* _Task to complete_: Set down all of the data that follows word for word, without the images.

(Before-and-after change data)
__________________________________________________

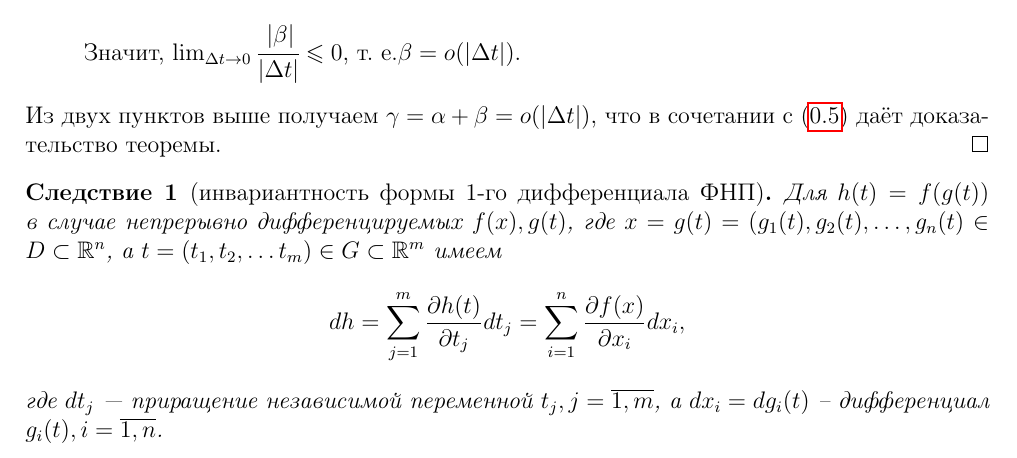
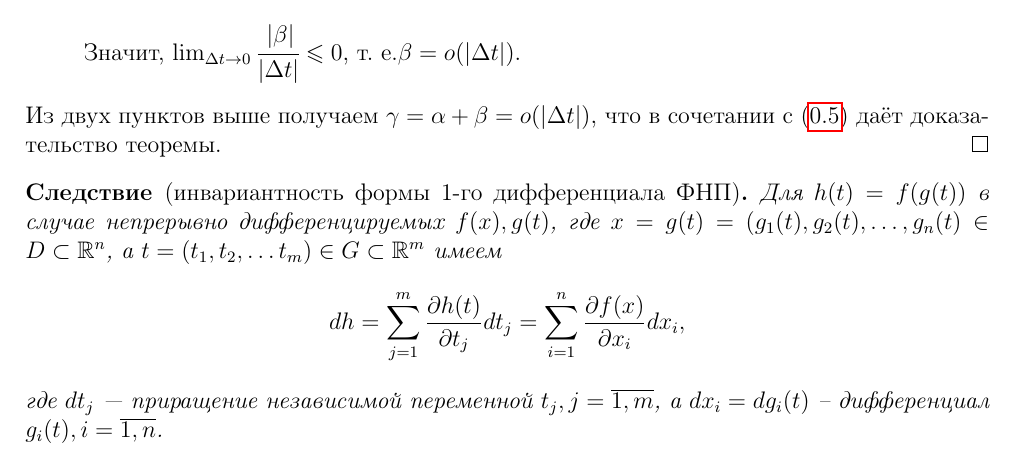
Before and after one commit to alex65536/bulatov-lectures, a LaTeX document (tex/chapter3/lec5.tex): part of page 4 of 5, cut so that both start at the same text. Compiled offline with pdfLaTeX.

Commit message:
Use crl*

```diff
--- a/tex/chapter3/lec5.tex
+++ b/tex/chapter3/lec5.tex
@@ -246,7 +246,7 @@ $\gamma = o(\abs{\D t})$.
 с \eqref{l5:dh} даёт доказательство теоремы.
 \end{proof}
 
-\begin{crl}[инвариантность формы 1-го дифференциала ФНП]
+\begin{crl*}[инвариантность формы 1-го дифференциала ФНП]
 Для $h(t) = f(g(t))$ в случае непрерывно
  дифференцируемых $f(x), g(t)$, где $x=g(t)=(g_1(t),g_2(t),
  \dots,g_n(t)\in D\subset \R^{n}$, а $t=(t_1,t_2,
@@ -256,7 +256,7 @@ $\gamma = o(\abs{\D t})$.
 где $dt_j$~--- приращение независимой переменной
  $t_j, j=\overline{1,m}$, а $dx_i=dg_i(t)$ --
 дифференциал $g_i(t), i=\overline{1,n}$.
-\end{crl}
+\end{crl*}
 \begin{proof}
 В случае независимой переменной $t=(t_1,\dots,t_m)$ из определения
 дифференциала следует:
```
Also changed, not shown: tex/chapter7/lec13.tex (+2 -2 lines).
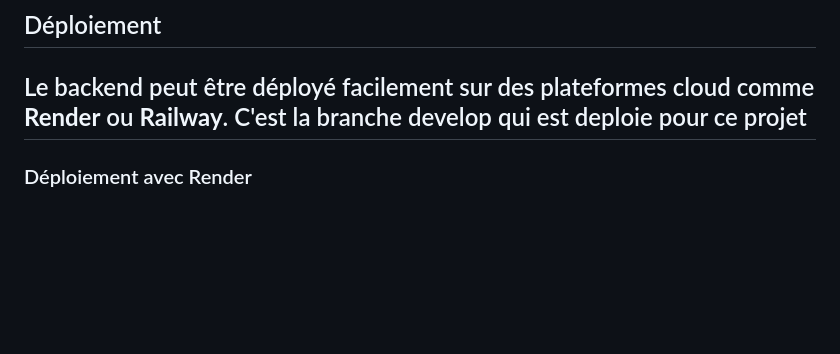
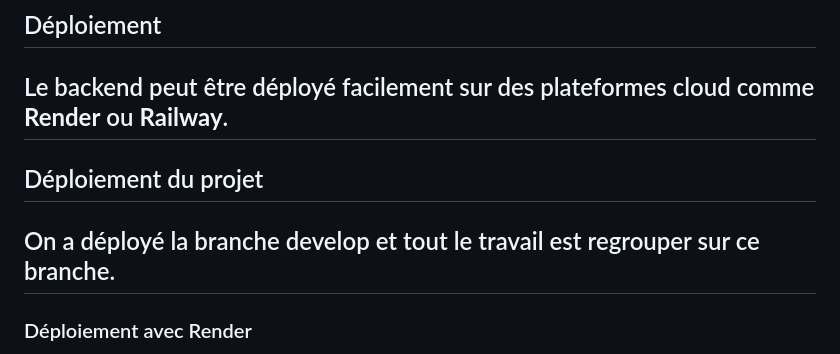
Before and after one commit to ColleFALL/tektal-backend, a Markdown page: README.md, the part around the change. Rendered like a GitHub page; blank space fills up the shorter version.

Commit message:
Create README.md
Clarified deployment instructions for the project.

```diff
--- a/README.md
+++ b/README.md
@@ -277,7 +277,10 @@ python manage.py test
 ##  Déploiement
 
 Le backend peut être déployé facilement sur des plateformes cloud comme **Render** ou **Railway**.
-C'est la branche develop qui est deploie pour ce projet
+---
+## Déploiement  du projet
+
+On a déployé la branche develop et tout le travail est regrouper sur ce branche.
 ---
 
 ###  Déploiement avec Render
```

__________________________________________________

* _Exercise response_:
Before and after one commit to alex65536/bulatov-lectures, a LaTeX document (tex/chapter3/lec5.tex): part of page 4 of 5, cut so that both start at the same text. Compiled offline with pdfLaTeX.

Commit message:
Use crl*

```diff
--- a/tex/chapter3/lec5.tex
+++ b/tex/chapter3/lec5.tex
@@ -246,7 +246,7 @@ $\gamma = o(\abs{\D t})$.
 с \eqref{l5:dh} даёт доказательство теоремы.
 \end{proof}
 
-\begin{crl}[инвариантность формы 1-го дифференциала ФНП]
+\begin{crl*}[инвариантность формы 1-го дифференциала ФНП]
 Для $h(t) = f(g(t))$ в случае непрерывно
  дифференцируемых $f(x), g(t)$, где $x=g(t)=(g_1(t),g_2(t),
  \dots,g_n(t)\in D\subset \R^{n}$, а $t=(t_1,t_2,
@@ -256,7 +256,7 @@ $\gamma = o(\abs{\D t})$.
 где $dt_j$~--- приращение независимой переменной
  $t_j, j=\overline{1,m}$, а $dx_i=dg_i(t)$ --
 дифференциал $g_i(t), i=\overline{1,n}$.
-\end{crl}
+\end{crl*}
 \begin{proof}
 В случае независимой переменной $t=(t_1,\dots,t_m)$ из определения
 дифференциала следует:
```
Also changed, not shown: tex/chapter7/lec13.tex (+2 -2 lines).
Before and after one commit to ColleFALL/tektal-backend, a Markdown page: README.md, the part around the change. Rendered like a GitHub page; blank space fills up the shorter version.

Commit message:
Create README.md
Clarified deployment instructions for the project.

```diff
--- a/README.md
+++ b/README.md
@@ -277,7 +277,10 @@ python manage.py test
 ##  Déploiement
 
 Le backend peut être déployé facilement sur des plateformes cloud comme **Render** ou **Railway**.
-C'est la branche develop qui est deploie pour ce projet
+---
+## Déploiement  du projet
+
+On a déployé la branche develop et tout le travail est regrouper sur ce branche.
 ---
 
 ###  Déploiement avec Render
```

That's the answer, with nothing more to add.